For its second edition, the Front International: Cleveland Triennial for Contemporary Art will feature more than 75 artists whose work meditates on the notion of healing and its many meanings.
The triennial will run from July 16 through October 2, and will be curated by team led by Prem Krishnamurthy, who has titled the exhibition “Oh, Gods of Dust and Rainbows,” a quotation from a poem by Langston Hughes, who lived in Cleveland as a child. As with the first edition, staged in 2018, this year’s Front International will be staged across sites in Cleveland and the nearby cities of Akron and Oberlin.
Initially, when plans for this year’s edition were announced in 2019, Tina Kukielski, the director and chief curator of the organization Art21, was named co-artistic director alongside Krishnamurthy. ARTnews has confirmed that Kukielski quietly stepped down from her post at the triennial in the summer of 2020, however. A Front International spokesperson said that she departed due the constraints of her job at Art21 and parenting.
With its array of artists based within the Ohio area and beyond, the Front International aspires to be the biggest biennial-style exhibition in the Midwest.

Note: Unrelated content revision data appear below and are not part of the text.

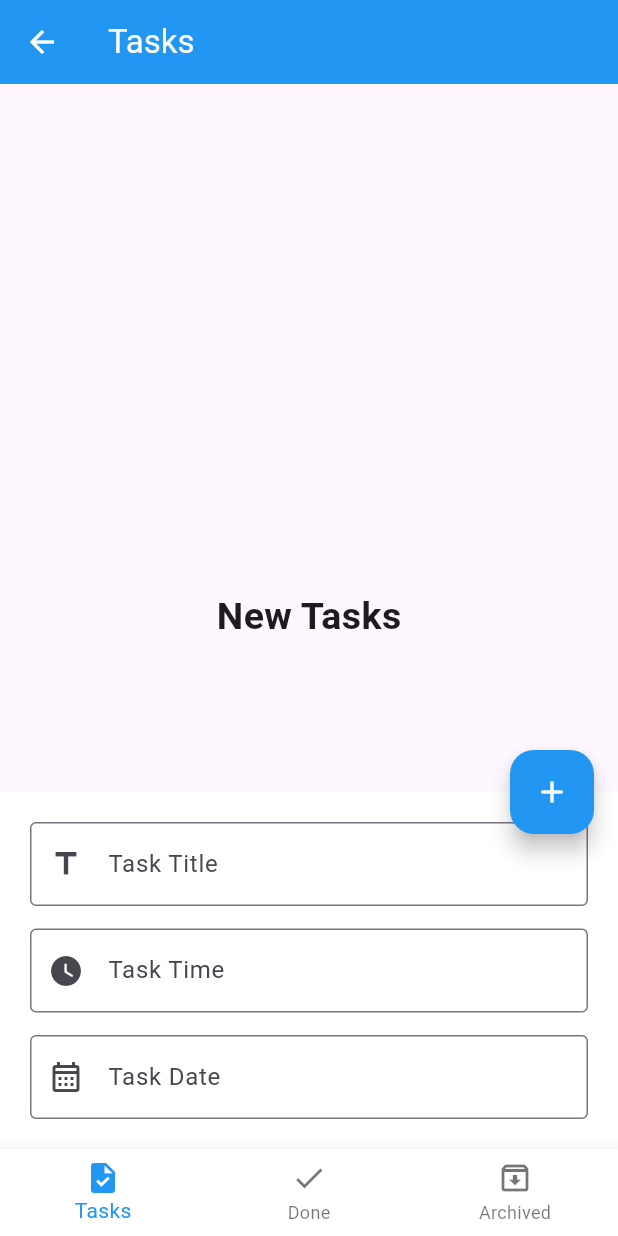
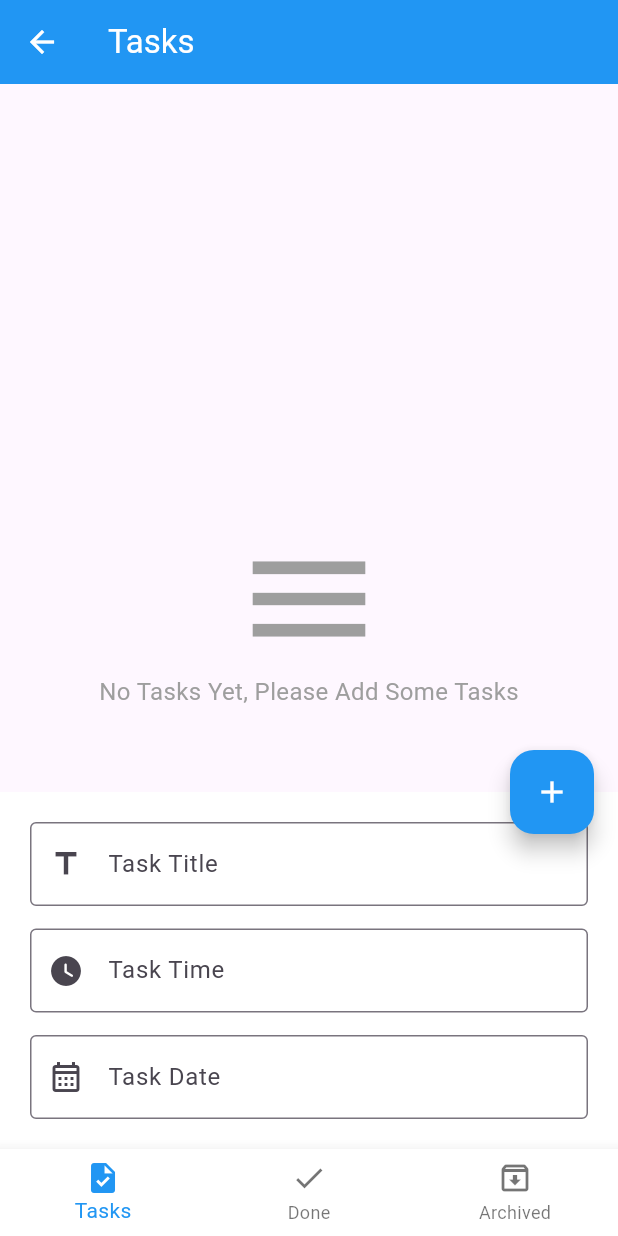
Before and after one commit to yousssef032/flutter_todo_list, a Flutter app: the screen it shows after launch, after a tap on the "edit" icon, on a phone screen of 412 x 824 dp. Run offline on Flutter 3.47's test engine with Material 3 defaults, Android fonts, the phone set to English and light mode, and no system bars; our stand-ins replace bloc, flutter_bloc, sqflite; accounts and stored records are empty.

Commit message:
done with most of the functionalities and some of the UI

```diff
--- a/to_do_list/lib/layout/home_layout.dart
+++ b/to_do_list/lib/layout/home_layout.dart
@@ -1,17 +1,14 @@
 import 'package:flutter/material.dart';
+import 'package:flutter_bloc/flutter_bloc.dart';
 import 'package:intl/intl.dart';
 import 'package:sqflite/sqflite.dart';
 import 'package:to_do_list/modules/archived_tasks/archived_tasks_screen.dart';
 import 'package:to_do_list/modules/done_tasks/done_task_screen.dart';
 import 'package:to_do_list/modules/new_tasks/new_tasks_screen.dart';
 import 'package:to_do_list/shared/components.dart';
-
-class HomeLayout extends StatefulWidget {
-  const HomeLayout({super.key});
-
-  @override
-  State<HomeLayout> createState() => _HomeLayoutState();
-}
+import 'package:to_do_list/shared/constants.dart';
+import 'package:to_do_list/shared/cubit/cubit.dart';
+import 'package:to_do_list/shared/cubit/states.dart';
 
 //1.create database
 //2.create table
@@ -20,57 +17,50 @@ class HomeLayout extends StatefulWidget {
 //5. read from database
 //6. update database
 //7. delete from database
-
-class _HomeLayoutState extends State<HomeLayout> {
-  int currentIndex = 0;
-  List<Widget> screens = [
-    NewTasksScreen(),
-    DoneTaskScreen(),
-    ArchivedTasksScreen(),
-  ];
-  List<String> titles = [
-    'Tasks',
-    'Done Tasks',
-    'Archived Takss',
-  ];
-  Database? database;
+class HomeLayout extends StatelessWidget {
   var scaffoldKey = GlobalKey<ScaffoldState>();
   var formKey = GlobalKey<FormState>();
-  bool isBottomSheetShown = false;
-  IconData fabIcon = Icons.edit;
+
   var titleController = TextEditingController();
   var timeController = TextEditingController();
   var dateController = TextEditingController();
 
   @override
-  void initState() {
-    super.initState();
-    createDatabase();
+  Widget build(BuildContext context) {
+    return BlocProvider(
+      create: (context) => AppCubit()..createDatabase(),
+      child: BlocConsumer<AppCubit, AppStates>(
+        listener: (BuildContext context, AppStates state) {
+          if (state is AppInsertDatabaseState) {
+            if (AppCubit.get(context).isBottomSheetShown) {
+              Navigator.pop(context);
             }
+          }
+        },
+        builder: (BuildContext context, AppStates state) {
+          AppCubit cubit = AppCubit.get(context);
 
-  @override
-  Widget build(BuildContext context) {
           return Scaffold(
             key: scaffoldKey,
             appBar: AppBar(
-        title: Text(titles[currentIndex]),
+              title: Text(cubit.titles[cubit.currentIndex]),
             ),
-      body: screens[currentIndex],
+            body: state is AppGetDatabaseLoadingState
+                ? Center(
+                    child: CircularProgressIndicator(
+                      color: Colors.blue,
+                    ),
+                  )
+                : cubit.screens[cubit.currentIndex],
             floatingActionButton: FloatingActionButton(
               onPressed: () {
-          if (isBottomSheetShown) {
+                if (cubit.isBottomSheetShown) {
                   if (formKey.currentState?.validate() ?? false) {
-              insertToDatabase(
+                    cubit.insertToDatabase(
                       titleController.text,
                       dateController.text,
                       timeController.text,
-              ).then((value) {
-                Navigator.pop(context);
-                isBottomSheetShown = false;
-                setState(() {
-                  fabIcon = Icons.edit;
-                });
-              });
+                    );
                   } else {}
                 } else {
                   scaffoldKey.currentState!
@@ -160,28 +150,26 @@ class _HomeLayoutState extends State<HomeLayout> {
                       )
                       .closed
                       .then((value) {
-              isBottomSheetShown = false;
-              setState(() {
-                fabIcon = Icons.edit;
+                    cubit.changeBottomSheetState(
+                      Show: false,
+                      icon: Icons.edit,
+                    );
                   });
-            });
-            isBottomSheetShown = true;
-            setState(() {
-              fabIcon = Icons.add;
-            });
+                  cubit.changeBottomSheetState(
+                    Show: true,
+                    icon: Icons.add,
+                  );
                 }
               },
               child: Icon(
-          fabIcon,
+                cubit.fabIcon,
               ),
             ),
             bottomNavigationBar: BottomNavigationBar(
               type: BottomNavigationBarType.fixed,
-        currentIndex: currentIndex,
+              currentIndex: cubit.currentIndex,
               onTap: (index) {
-          setState(() {
-            currentIndex = index;
-          });
+                cubit.changeIndex(index);
               },
               items: [
                 BottomNavigationBarItem(
@@ -205,53 +193,12 @@ class _HomeLayoutState extends State<HomeLayout> {
               ],
             ),
           );
+        },
+      ),
+    );
   }
 
   Future<String> getName() async {
     return 'Ahmed Ali';
   }
-
-  void createDatabase() async {
-    database = await openDatabase(
-      'todo.db',
-      version: 1,
-      onCreate: (database, version) async {
-        await database
-            .execute(
-                //id integer
-                //title string
-                //date string
-                //time string
-                //status string
-                'CREATE TABLE tasks (id INTEGER PRIMARY KEY, title TEXT, date TEXT, time TEXT, status TEXT)')
-            .then((value) {
-          print('Table created');
-        }).catchError((error) {
-          print('Error when creating table: ${error.toString()}');
-        });
-
-        print('Database created');
-      },
-      onOpen: (database) {
-        print('Database opened');
-      },
-    );
 }
-
-  Future insertToDatabase(
-    @required String title,
-    @required String date,
-    @required String time,
-  ) async {
-    return await database?.transaction((txn) async {
-      txn
-          .rawInsert(
-              'INSERT INTO tasks(title ,date ,time ,status)VALUES ($title,$date,$time,"new" )')
-          .then((value) {
-        print('inserted successfully with id: $value');
-      }).catchError((error) {
-        print('Error when inserting new record: ${error.toString()}');
-      });
-    });
-  }
-}
--- a/to_do_list/lib/main.dart
+++ b/to_do_list/lib/main.dart
@@ -1,7 +1,11 @@
+import 'package:bloc/bloc.dart';
 import 'package:flutter/material.dart';
 import 'package:to_do_list/layout/home_layout.dart';
+import 'package:to_do_list/shared/bloc_observer.dart';
 
 void main() {
+  Bloc.observer = MyBlocObserver();
+
   runApp(const MyApp());
 }
 
@@ -22,7 +26,7 @@ class MyApp extends StatelessWidget {
               backgroundColor: Colors.blue, foregroundColor: Colors.white),
           bottomNavigationBarTheme: BottomNavigationBarThemeData(
               backgroundColor: Colors.white, selectedItemColor: Colors.blue)),
-      home: const HomeLayout(),
+      home: HomeLayout(),
     );
   }
 }
--- a/to_do_list/lib/modules/new_tasks/new_tasks_screen.dart
+++ b/to_do_list/lib/modules/new_tasks/new_tasks_screen.dart
@@ -1,18 +1,34 @@
 import 'package:flutter/material.dart';
+import 'package:flutter_bloc/flutter_bloc.dart';
+import 'package:to_do_list/shared/components.dart';
+import 'package:to_do_list/shared/constants.dart';
+import 'package:to_do_list/shared/cubit/cubit.dart';
+import 'package:to_do_list/shared/cubit/states.dart';
 
 class NewTasksScreen extends StatelessWidget {
-  const NewTasksScreen({super.key});
-
   @override
   Widget build(BuildContext context) {
-    return Center(
-      child: Text(
-        'New Tasks',
-        style: TextStyle(
-          fontSize: 25.0,
-          fontWeight: FontWeight.bold,
-        ),
-      ),
-    );
+    return BlocConsumer<AppCubit, AppStates>(
+        listener: (BuildContext context, state) {},
+        builder: (context, state) {
+          var tasks = AppCubit.get(context).newTasks;
+          return tasks.isEmpty
+              ? emptyTasksWidget()
+              : ListView.separated(
+                  itemBuilder: (context, index) =>
+                      buildTaskItem(tasks[index], context),
+                  separatorBuilder: (context, index) => Padding(
+                    padding: const EdgeInsetsDirectional.only(
+                      start: 20.0,
+                    ),
+                    child: Container(
+                      width: double.infinity,
+                      height: 1.0,
+                      color: Colors.grey[300],
+                    ),
+                  ),
+                  itemCount: tasks.length,
+                );
+        });
   }
 }
--- /dev/null
+++ b/to_do_list/lib/shared/cubit/cubit.dart
@@ -0,0 +1,141 @@
+import 'package:bloc/bloc.dart';
+import 'package:flutter/material.dart';
+import 'package:flutter_bloc/flutter_bloc.dart';
+import 'package:sqflite/sqflite.dart';
+import 'package:to_do_list/shared/constants.dart';
+import 'package:to_do_list/shared/cubit/states.dart';
+
+import '../../modules/archived_tasks/archived_tasks_screen.dart';
+import '../../modules/done_tasks/done_task_screen.dart';
+import '../../modules/new_tasks/new_tasks_screen.dart';
+
+class AppCubit extends Cubit<AppStates> {
+  AppCubit() : super(AppInitialState());
+  static AppCubit get(context) => BlocProvider.of(context);
+  Database? database;
+  List<Map> newTasks = [];
+  List<Map> archivedTasks = [];
+  List<Map> doneTasks = [];
+
+  bool isBottomSheetShown = false;
+  IconData fabIcon = Icons.edit;
+  int currentIndex = 0;
+  List<Widget> screens = [
+    NewTasksScreen(),
+    DoneTaskScreen(),
+    ArchivedTasksScreen(),
+  ];
+  List<String> titles = [
+    'Tasks',
+    'Done Tasks',
+    'Archived Takss',
+  ];
+
+  void changeIndex(int index) {
+    currentIndex = index;
+    emit(AppChangeBottomNavBarState());
+  }
+
+  void createDatabase() {
+    openDatabase(
+      'todo.db',
+      version: 1,
+      onCreate: (database, version) async {
+        await database
+            .execute(
+                //id integer
+                //title string
+                //date string
+                //time string
+                //status string
+                'CREATE TABLE tasks (id INTEGER PRIMARY KEY, title TEXT, date TEXT, time TEXT, status TEXT)')
+            .then((value) {
+          print('Table created');
+        }).catchError((error) {
+          print('Error when creating table: ${error.toString()}');
+        });
+
+        print('Database created');
+      },
+      onOpen: (database) {
+        getDataFromDatabase(database);
+      },
+    ).then((value) {
+      database = value;
+      emit(AppCreateDatabaseState());
+    }).catchError((error) {
+      print('Error when creating database: ${error.toString()}');
+    });
+  }
+
+  insertToDatabase(
+    @required String title,
+    @required String date,
+    @required String time,
+  ) async {
+    await database?.transaction((txn) async {
+      txn
+          .rawInsert(
+              'INSERT INTO tasks(title ,date ,time ,status)VALUES ("$title","$date","$time","new" )')
+          .then((value) {
+        print('inserted successfully: $value');
+        emit(AppInsertDatabaseState());
+
+        getDataFromDatabase(database);
+      });
+    }).catchError((error) {
+      print('Error when inserting new record: ${error.toString()}');
+    });
+  }
+
+  void getDataFromDatabase(database) async {
+    newTasks = [];
+    doneTasks = [];
+    archivedTasks = [];
+    emit(AppGetDatabaseLoadingState());
+    database?.rawQuery('SELECT * FROM tasks').then((value) {
+      value.forEach((element) {
+        if (element['status'] == 'new') {
+          newTasks.add(element);
+        } else if (element['status'] == 'done') {
+          doneTasks.add(element);
+        } else {
+          archivedTasks.add(element);
+        }
+      });
+      emit(AppGetDatabaseState());
+    });
+  }
+
+  void changeBottomSheetState({
+    required bool Show,
+    required IconData icon,
+  }) {
+    isBottomSheetShown = Show;
+    fabIcon = icon;
+    emit(AppChangeBottomSheetState());
+  }
+
+  void updateData({
+    required String status,
+    required int id,
+  }) async {
+    database?.rawUpdate('UPDATE tasks SET status = ?  WHERE id = ?', [
+      '$status',
+      '$id',
+    ]).then((value) {
+      getDataFromDatabase(database);
+      emit(AppUpdateDatabaseState());
+    });
+  }
+
+  void deleteData({
+    required int id,
+  }) async {
+    database
+        ?.rawDelete('DELETE FROM tasks WHERE id = ?', ['$id']).then((value) {
+      getDataFromDatabase(database);
+      emit(AppDeleteDatabaseState());
+    });
+  }
+}
--- /dev/null
+++ b/to_do_list/lib/shared/cubit/states.dart
@@ -0,0 +1,19 @@
+abstract class AppStates {}
+
+class AppInitialState extends AppStates {}
+
+class AppChangeBottomNavBarState extends AppStates {}
+
+class AppCreateDatabaseState extends AppStates {}
+
+class AppGetDatabaseState extends AppStates {}
+
+class AppInsertDatabaseState extends AppStates {}
+
+class AppChangeBottomSheetState extends AppStates {}
+
+class AppGetDatabaseLoadingState extends AppStates {}
+
+class AppUpdateDatabaseState extends AppStates {}
+
+class AppDeleteDatabaseState extends AppStates {}
--- a/to_do_list/pubspec.yaml
+++ b/to_do_list/pubspec.yaml
@@ -36,6 +36,9 @@ dependencies:
   cupertino_icons: ^1.0.8
   sqflite: ^2.4.1
   intl: ^0.20.2
+  bloc: ^9.0.0
+  flutter_bloc: ^9.0.0
+
 
 
 dev_dependencies:
```
Also changed, not shown: to_do_list/lib/modules/archived_tasks/archived_tasks_screen.dart (+27 -9 lines), to_do_list/lib/modules/done_tasks/done_task_screen.dart (+27 -9 lines), to_do_list/lib/shared/bloc_observer.dart (added, +27 -0 lines), to_do_list/lib/shared/components.dart (+89 -0 lines), to_do_list/lib/shared/constants.dart (added), to_do_list/pubspec.lock. Lines whose indentation alone changed are shown as unchanged.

Other biennials staged in nearby locals include the Carnegie International in Pittsburgh, the U.S.’s oldest recurring exhibition, and the Toronto Biennial of Art, which just opened this past weekend.
This edition, however, is slightly smaller in scale than the inaugural one, which included more than 100 artists. But its organizers have promised that, unlike 2018, where most of the triennial’s offerings were centered around institutions in Cleveland, there were will be more to see in Akron and Oberlin this time around.
In an interview, Krishnamurthy characterized the 2022 triennial as a “slow exhibition,” promising a significant amount of performance-based work that will be staged after the opening weekend.
“In a way, the pandemic made us realize how important it is when thinking about healing to work on the ground as much as possible,” he said. “We turned even more attention to collaborations between artists and communities.”
Among the projects he cited is one by Jacolby Satterwhite called Dawn. That work began with Satterwhite approaching residents in Cleveland’s Fairfax neighborhood and asking them, “What does utopia look like to you?” The results of that inquiry have inspired what is being billed as a “virtual reality arcade” for the Cleveland Institute of Art and a sculptural piece for the Cleveland Clinic hospital.
Also set to figure in the triennial are a Julie Mehretu–curated show at the Cleveland Museum of Art, an Ahmet Öğüt installation derived from Mikhail Bakunin’s revolutionary strategies at Oberlin College’s Allen Memorial Art Museum, a piece about monuments by Andrea Carlson that was co-commissioned with the Toronto Biennial, and an Abigail DeVille piece about Hughes’s poetry at the Sculpture Center in Cleveland. Some of these works—and many others in the show—were produced during the pandemic.
The triennial will include a number of internationally known artists—Theaster Gates, Sonia Gomes, Daniel Lind-Ramos, Nora Turato, and Yoshitomo Nara among them—alongside a smattering of locally based artists, such as Dominic Palarchio, Dexter Davis, Loraine Lynn, and Charmaine Spencer.
The full artist list follows below.
Alyssa Taylor Wendt
Art Therapy Studio
Calla Henkel & Max Pitegoff
Christopher Kulendran Thomas
Every Ocean Hughes
Kameelah Janan Rasheed
Linda D.L. Green
Lenka Clayton & Phillip Andrew Lewis
Wong Kit Yi